It was inevitable that the story of what had happened spread through the entire body of Treksmen, such that no others would agree to complete our partial company, no matter how great a bonus they were promised for it. And so we came by the second and third dark omens of our quest: the premature death of a Treksman, and the necessity to set out with an incomplete crew.
It was a black morning when at last we set out on our way.
On Monday I talked about how to bring a fitting end to a story. At this point we are still a ways off from the end of our tale, but we can discuss how I am setting up for it in the beginning. As I suggested in my previous post, I am tipping my hand right from the outset in this tale. Though the terms “Black Sun” and “Priests of Oolant” mean nothing to the reader, they should immediately understand that this story is going to end with the raising of some terrible, cataclysmic event, wherein a great many people are going to die.

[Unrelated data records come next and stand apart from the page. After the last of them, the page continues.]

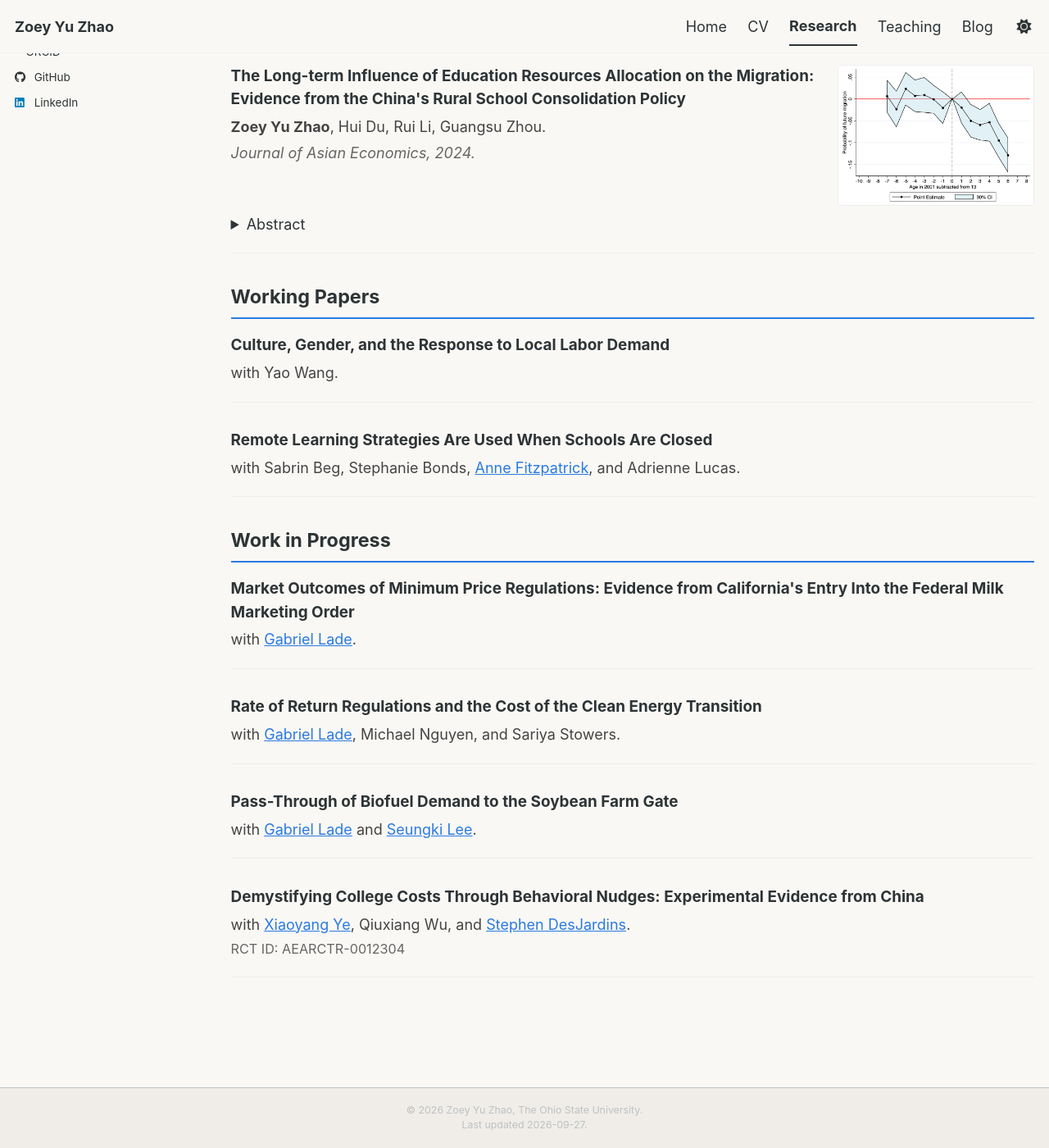
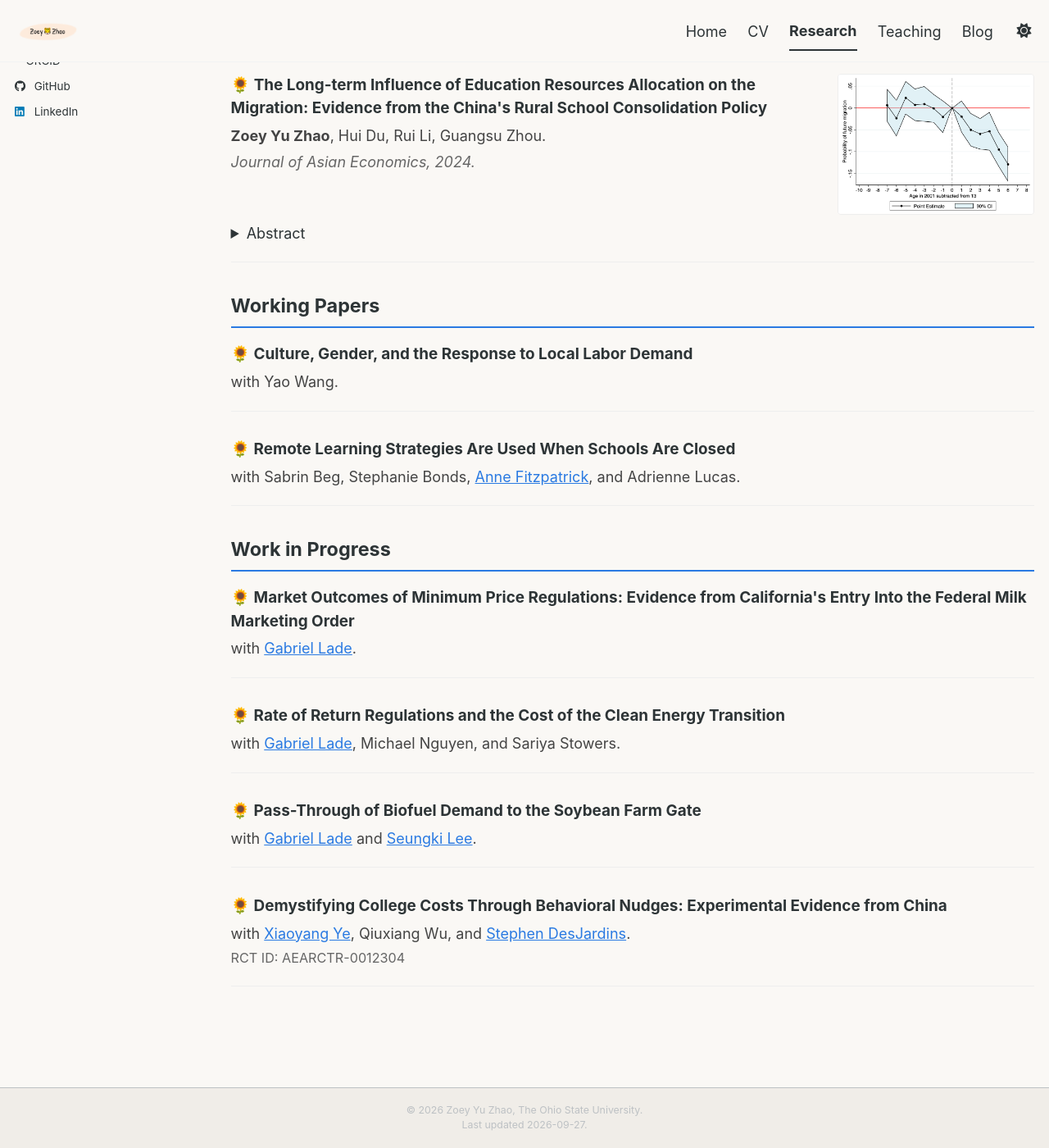
Before and after one commit to zoeyzhao-econ/zoeyzhao-econ.github.io, a Jekyll site: the page built from _pages/research.md, in a window 1280 px wide and 1400 px high, scrolled down 648 px. Shown: the whole window at 82% size. Built offline with Jekyll 4.4.1, drawn with Linux system fonts in a browser that asks for light colours; a style sheet for code colours, icons or effects is not loaded.

Commit message:
Remove About Me title, add emoji decorations, replace nav text with logo
- Remove "About Me" heading from homepage, add 🌸 to Welcome
- Add 🌻 before every paper title on Research page
- Fix archive layout to skip empty titles
- Replace nav bar site title text with zoey-logo.png

Co-Authored-By: Claude Opus 4.6 <noreply@anthropic.com>

```diff
--- a/_includes/masthead.html
+++ b/_includes/masthead.html
@@ -6,7 +6,7 @@
         <button><span class="navicon"></span></button>
         <ul class="visible-links">
           <li class="masthead__menu-item masthead__menu-item--lg persist {% if page.url == '/' or page.url == '/index.html' %}selected{% endif %}">
-            <a href="{{ base_path }}/">{{ site.title }}</a>
+            <a href="{{ base_path }}/"><img src="{{ base_path }}/images/zoey-logo.png" alt="{{ site.title }}" style="height: 40px; vertical-align: middle;"></a>
           </li>
           {% for link in site.data.navigation.main %}
             {% if link.url contains 'http' %}
--- a/_layouts/archive.html
+++ b/_layouts/archive.html
@@ -17,7 +17,9 @@ layout: default
 
   <div class="archive">
     {% unless page.header.overlay_color or page.header.overlay_image %}
-      <h1 class="page__title">{{ page.title }}</h1>
+      {% if page.title and page.title != "" %}
+        <h1 class="page__title">{{ page.title }}</h1>
+      {% endif %}
     {% endunless %}
     {{ content }}
   </div>
--- a/_pages/research.md
+++ b/_pages/research.md
@@ -89,7 +89,7 @@ author_profile: true
 <div class="paper">
   <div class="paper-flex">
     <div class="paper-text">
-      <div class="paper-title"><a href="https://www.sciencedirect.com/science/article/pii/S0272775726000774" target="_blank">Information for Vision: Experimental Evidence on Nudging Low-income Students to Wear Eyeglasses</a></div>
+      <div class="paper-title">🌻 <a href="https://www.sciencedirect.com/science/article/pii/S0272775726000774" target="_blank">Information for Vision: Experimental Evidence on Nudging Low-income Students to Wear Eyeglasses</a></div>
       <div class="paper-authors"><a href="https://sites.google.com/view/jiushengzhu">Jiusheng Zhu</a>, <a href="https://andyxinjiezhang.wixsite.com/myprofile">Xinjie Zhang</a>, <strong>Zoey Yu Zhao</strong>, <a href="https://xiaoyangye.github.io/">Xiaoyang Ye</a>.</div>
       <div class="paper-venue">Economics of Education Review, 2026.</div>
     </div>
@@ -106,7 +106,7 @@ author_profile: true
 <div class="paper">
   <div class="paper-flex">
     <div class="paper-text">
-      <div class="paper-title"><a href="https://www.sciencedirect.com/science/article/pii/S1049007824000058" target="_blank">The Long-term Influence of Education Resources Allocation on the Migration: Evidence from the China's Rural School Consolidation Policy</a></div>
+      <div class="paper-title">🌻 <a href="https://www.sciencedirect.com/science/article/pii/S1049007824000058" target="_blank">The Long-term Influence of Education Resources Allocation on the Migration: Evidence from the China's Rural School Consolidation Policy</a></div>
       <div class="paper-authors"><strong>Zoey Yu Zhao</strong>, Hui Du, Rui Li, Guangsu Zhou.</div>
       <div class="paper-venue">Journal of Asian Economics, 2024.</div>
     </div>
@@ -123,34 +123,34 @@ author_profile: true
 <div class="section-heading">Working Papers</div>
 
 <div class="paper">
-  <div class="paper-title">Culture, Gender, and the Response to Local Labor Demand</div>
+  <div class="paper-title">🌻 Culture, Gender, and the Response to Local Labor Demand</div>
   <div class="paper-authors">with Yao Wang.</div>
 </div>
 
 <div class="paper">
-  <div class="paper-title">Remote Learning Strategies Are Used When Schools Are Closed</div>
+  <div class="paper-title">🌻 Remote Learning Strategies Are Used When Schools Are Closed</div>
   <div class="paper-authors">with Sabrin Beg, Stephanie Bonds, <a href="https://u.osu.edu/fitzpatrick.110/">Anne Fitzpatrick</a>, and Adrienne Lucas.</div>
 </div>
 
 <div class="section-heading">Work in Progress</div>
 
 <div class="paper">
-  <div class="paper-title">Market Outcomes of Minimum Price Regulations: Evidence from California's Entry Into the Federal Milk Marketing Order</div>
+  <div class="paper-title">🌻 Market Outcomes of Minimum Price Regulations: Evidence from California's Entry Into the Federal Milk Marketing Order</div>
   <div class="paper-authors">with <a href="https://gabe-lade.github.io/">Gabriel Lade</a>.</div>
 </div>
 
 <div class="paper">
-  <div class="paper-title">Rate of Return Regulations and the Cost of the Clean Energy Transition</div>
+  <div class="paper-title">🌻 Rate of Return Regulations and the Cost of the Clean Energy Transition</div>
   <div class="paper-authors">with <a href="https://gabe-lade.github.io/">Gabriel Lade</a>, Michael Nguyen, and Sariya Stowers.</div>
 </div>
 
 <div class="paper">
-  <div class="paper-title">Pass-Through of Biofuel Demand to the Soybean Farm Gate</div>
+  <div class="paper-title">🌻 Pass-Through of Biofuel Demand to the Soybean Farm Gate</div>
   <div class="paper-authors">with <a href="https://gabe-lade.github.io/">Gabriel Lade</a> and <a href="https://sites.google.com/view/seungkilee/home">Seungki Lee</a>.</div>
 </div>
 
 <div class="paper">
-  <div class="paper-title">Demystifying College Costs Through Behavioral Nudges: Experimental Evidence from China</div>
+  <div class="paper-title">🌻 Demystifying College Costs Through Behavioral Nudges: Experimental Evidence from China</div>
   <div class="paper-authors">with <a href="https://xiaoyangye.github.io/">Xiaoyang Ye</a>, Qiuxiang Wu, and <a href="https://marsal.umich.edu/directory/faculty-staff/stephen-l-desjardins">Stephen DesJardins</a>.</div>
   <div style="margin-top: 0.3em; font-size: 0.9em; color: #666;">RCT ID: AEARCTR-0012304</div>
 </div>
```
Also changed, not shown: _pages/about.md (+2 -2 lines), images/zoey-logo.png (added).
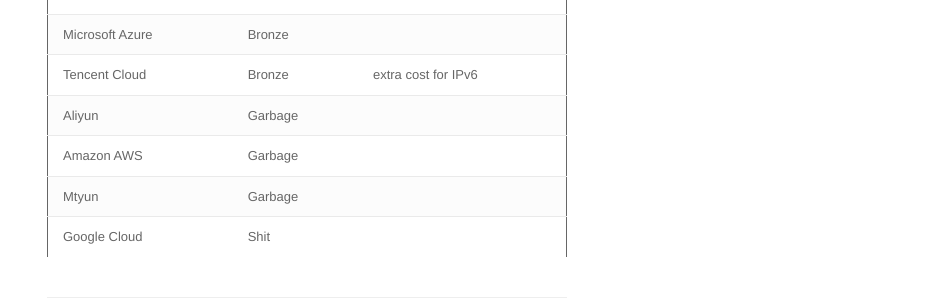
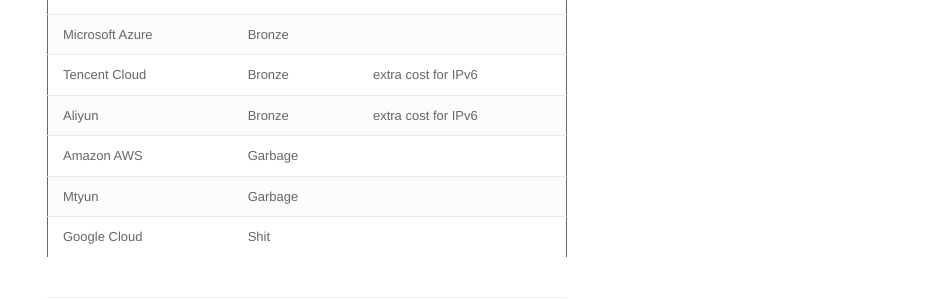
Before and after one commit to heroxbd/heroxbd.github.io, a Jekyll site: the page built from _posts/2018-04-27-virtual-private-server-ipv6-ranking.html, in a window 1280 px wide. Shown: the part 1300-1600 px from the top of the page, without its empty margins (333-1280 px from the left). Built offline with Jekyll 4.4.1, drawn with Linux system fonts in a browser that asks for light colours; nearby versions of some CDN libraries.

Commit message:
Aliyun has IPv6 for extra cost now.

```diff
--- a/_posts/2018-04-27-virtual-private-server-ipv6-ranking.html
+++ b/_posts/2018-04-27-virtual-private-server-ipv6-ranking.html
@@ -122,8 +122,8 @@ can be used.</li>
 
 <tr>
 <td class="org-left">Aliyun</td>
-<td class="org-left">Garbage</td>
-<td class="org-left">&#xa0;</td>
+<td class="org-left">Bronze</td>
+<td class="org-left">extra cost for IPv6</td>
 </tr>
 
 <tr>
```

This might seem to be contrary to my stated intent with this latest series: to focus on stories where the ending has some sort of “turning” element, one that goes beyond all that has been alluded to before, and gives new definition to all of the story’s themes and arcs. But I believe that I will be able to write the ending of this story in a way that is still surprising and satisfying, no matter how much of it I have already revealed.
To do this I am relying on two things. The first having a journey that redefines what the ending means. At the outset the reader is promised a cataclysmic event, but what that really means remains a mystery. I hope that by exploring the context of this world, the eventual destruction at the end will be cast in a light that the reader had not anticipated from the beginning.
The other strategy I am depending on is being able to still surprise the reader with how this destruction takes place. Saying that the region is subjected to a terrible catastrophe is pretty vague, and leaves a great deal open to the imagination. My hope is that when I finally get to laying out all the details that the reality of the moment will pack a few surprises for even the most imaginative of readers.
Before we get to that end, though, I want to take a moment to consider world building in stories, and how we create the systems within them. If rules are constantly changing, then they mean nothing; and if they are set in stone, but disinteresting, then–well–they’re disinteresting.
How can an author bridge the gap of providing constant new inventions in their world, but also avoid introducing elements that make loopholes in what came before? We’ll take a look at some ideas on Monday, and how I have composed the world-systems in this current story. Come back next week to check it out.